__WORK ITEM__: Below are records; repeat them all exactly.

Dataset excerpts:
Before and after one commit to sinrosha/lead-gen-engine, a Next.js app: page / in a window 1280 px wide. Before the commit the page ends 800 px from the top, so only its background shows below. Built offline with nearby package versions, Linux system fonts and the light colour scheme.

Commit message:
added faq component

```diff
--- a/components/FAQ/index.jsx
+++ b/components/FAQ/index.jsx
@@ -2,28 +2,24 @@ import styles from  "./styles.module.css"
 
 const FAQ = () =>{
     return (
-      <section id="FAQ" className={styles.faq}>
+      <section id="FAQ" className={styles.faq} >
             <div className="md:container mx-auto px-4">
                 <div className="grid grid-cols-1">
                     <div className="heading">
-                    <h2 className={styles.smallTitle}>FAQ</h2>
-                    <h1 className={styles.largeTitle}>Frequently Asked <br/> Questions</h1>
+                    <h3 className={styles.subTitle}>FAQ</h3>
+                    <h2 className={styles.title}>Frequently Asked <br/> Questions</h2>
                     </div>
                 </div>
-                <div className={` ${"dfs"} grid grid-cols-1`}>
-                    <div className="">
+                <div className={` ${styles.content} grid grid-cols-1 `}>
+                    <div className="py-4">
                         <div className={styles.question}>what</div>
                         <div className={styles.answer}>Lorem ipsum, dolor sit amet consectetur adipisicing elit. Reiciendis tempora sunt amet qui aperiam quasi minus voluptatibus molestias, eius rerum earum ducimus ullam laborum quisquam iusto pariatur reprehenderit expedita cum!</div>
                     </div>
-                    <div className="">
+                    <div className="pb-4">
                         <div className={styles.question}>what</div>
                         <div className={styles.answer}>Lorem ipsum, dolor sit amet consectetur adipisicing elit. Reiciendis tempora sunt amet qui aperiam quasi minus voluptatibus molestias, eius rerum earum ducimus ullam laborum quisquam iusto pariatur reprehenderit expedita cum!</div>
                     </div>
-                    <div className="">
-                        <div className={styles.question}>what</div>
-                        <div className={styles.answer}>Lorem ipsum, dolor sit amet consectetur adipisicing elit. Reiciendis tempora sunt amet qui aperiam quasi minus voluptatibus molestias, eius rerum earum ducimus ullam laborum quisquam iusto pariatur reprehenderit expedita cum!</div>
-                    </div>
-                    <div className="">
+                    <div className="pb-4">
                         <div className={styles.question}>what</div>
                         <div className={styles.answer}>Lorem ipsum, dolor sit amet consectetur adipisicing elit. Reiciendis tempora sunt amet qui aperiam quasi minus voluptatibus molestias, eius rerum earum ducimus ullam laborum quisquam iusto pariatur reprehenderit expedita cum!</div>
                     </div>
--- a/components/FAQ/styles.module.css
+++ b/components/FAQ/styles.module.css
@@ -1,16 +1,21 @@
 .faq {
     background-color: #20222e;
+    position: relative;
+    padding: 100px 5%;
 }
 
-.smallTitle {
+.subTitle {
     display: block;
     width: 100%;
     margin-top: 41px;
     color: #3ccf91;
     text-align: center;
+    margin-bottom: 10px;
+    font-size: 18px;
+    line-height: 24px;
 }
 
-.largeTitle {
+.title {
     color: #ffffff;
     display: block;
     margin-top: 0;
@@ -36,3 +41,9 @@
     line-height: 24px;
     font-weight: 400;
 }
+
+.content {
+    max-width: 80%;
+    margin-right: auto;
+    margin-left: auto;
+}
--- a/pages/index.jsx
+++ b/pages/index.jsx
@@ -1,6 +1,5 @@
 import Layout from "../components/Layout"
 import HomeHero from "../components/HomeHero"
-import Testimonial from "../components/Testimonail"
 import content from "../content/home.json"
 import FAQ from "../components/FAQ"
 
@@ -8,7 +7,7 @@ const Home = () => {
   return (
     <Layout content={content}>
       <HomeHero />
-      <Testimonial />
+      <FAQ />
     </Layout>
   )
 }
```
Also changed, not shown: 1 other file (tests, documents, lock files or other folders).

__OUTPUT FOR THIS EXERCISE__:
Before and after one commit to sinrosha/lead-gen-engine, a Next.js app: page / in a window 1280 px wide. Before the commit the page ends 800 px from the top, so only its background shows below. Built offline with nearby package versions, Linux system fonts and the light colour scheme.

Commit message:
added faq component

```diff
--- a/components/FAQ/index.jsx
+++ b/components/FAQ/index.jsx
@@ -2,28 +2,24 @@ import styles from  "./styles.module.css"
 
 const FAQ = () =>{
     return (
-      <section id="FAQ" className={styles.faq}>
+      <section id="FAQ" className={styles.faq} >
             <div className="md:container mx-auto px-4">
                 <div className="grid grid-cols-1">
                     <div className="heading">
-                    <h2 className={styles.smallTitle}>FAQ</h2>
-                    <h1 className={styles.largeTitle}>Frequently Asked <br/> Questions</h1>
+                    <h3 className={styles.subTitle}>FAQ</h3>
+                    <h2 className={styles.title}>Frequently Asked <br/> Questions</h2>
                     </div>
                 </div>
-                <div className={` ${"dfs"} grid grid-cols-1`}>
-                    <div className="">
+                <div className={` ${styles.content} grid grid-cols-1 `}>
+                    <div className="py-4">
                         <div className={styles.question}>what</div>
                         <div className={styles.answer}>Lorem ipsum, dolor sit amet consectetur adipisicing elit. Reiciendis tempora sunt amet qui aperiam quasi minus voluptatibus molestias, eius rerum earum ducimus ullam laborum quisquam iusto pariatur reprehenderit expedita cum!</div>
                     </div>
-                    <div className="">
+                    <div className="pb-4">
                         <div className={styles.question}>what</div>
                         <div className={styles.answer}>Lorem ipsum, dolor sit amet consectetur adipisicing elit. Reiciendis tempora sunt amet qui aperiam quasi minus voluptatibus molestias, eius rerum earum ducimus ullam laborum quisquam iusto pariatur reprehenderit expedita cum!</div>
                     </div>
-                    <div className="">
-                        <div className={styles.question}>what</div>
-                        <div className={styles.answer}>Lorem ipsum, dolor sit amet consectetur adipisicing elit. Reiciendis tempora sunt amet qui aperiam quasi minus voluptatibus molestias, eius rerum earum ducimus ullam laborum quisquam iusto pariatur reprehenderit expedita cum!</div>
-                    </div>
-                    <div className="">
+                    <div className="pb-4">
                         <div className={styles.question}>what</div>
                         <div className={styles.answer}>Lorem ipsum, dolor sit amet consectetur adipisicing elit. Reiciendis tempora sunt amet qui aperiam quasi minus voluptatibus molestias, eius rerum earum ducimus ullam laborum quisquam iusto pariatur reprehenderit expedita cum!</div>
                     </div>
--- a/components/FAQ/styles.module.css
+++ b/components/FAQ/styles.module.css
@@ -1,16 +1,21 @@
 .faq {
     background-color: #20222e;
+    position: relative;
+    padding: 100px 5%;
 }
 
-.smallTitle {
+.subTitle {
     display: block;
     width: 100%;
     margin-top: 41px;
     color: #3ccf91;
     text-align: center;
+    margin-bottom: 10px;
+    font-size: 18px;
+    line-height: 24px;
 }
 
-.largeTitle {
+.title {
     color: #ffffff;
     display: block;
     margin-top: 0;
@@ -36,3 +41,9 @@
     line-height: 24px;
     font-weight: 400;
 }
+
+.content {
+    max-width: 80%;
+    margin-right: auto;
+    margin-left: auto;
+}
--- a/pages/index.jsx
+++ b/pages/index.jsx
@@ -1,6 +1,5 @@
 import Layout from "../components/Layout"
 import HomeHero from "../components/HomeHero"
-import Testimonial from "../components/Testimonail"
 import content from "../content/home.json"
 import FAQ from "../components/FAQ"
 
@@ -8,7 +7,7 @@ const Home = () => {
   return (
     <Layout content={content}>
       <HomeHero />
-      <Testimonial />
+      <FAQ />
     </Layout>
   )
 }
```
Also changed, not shown: 1 other file (tests, documents, lock files or other folders).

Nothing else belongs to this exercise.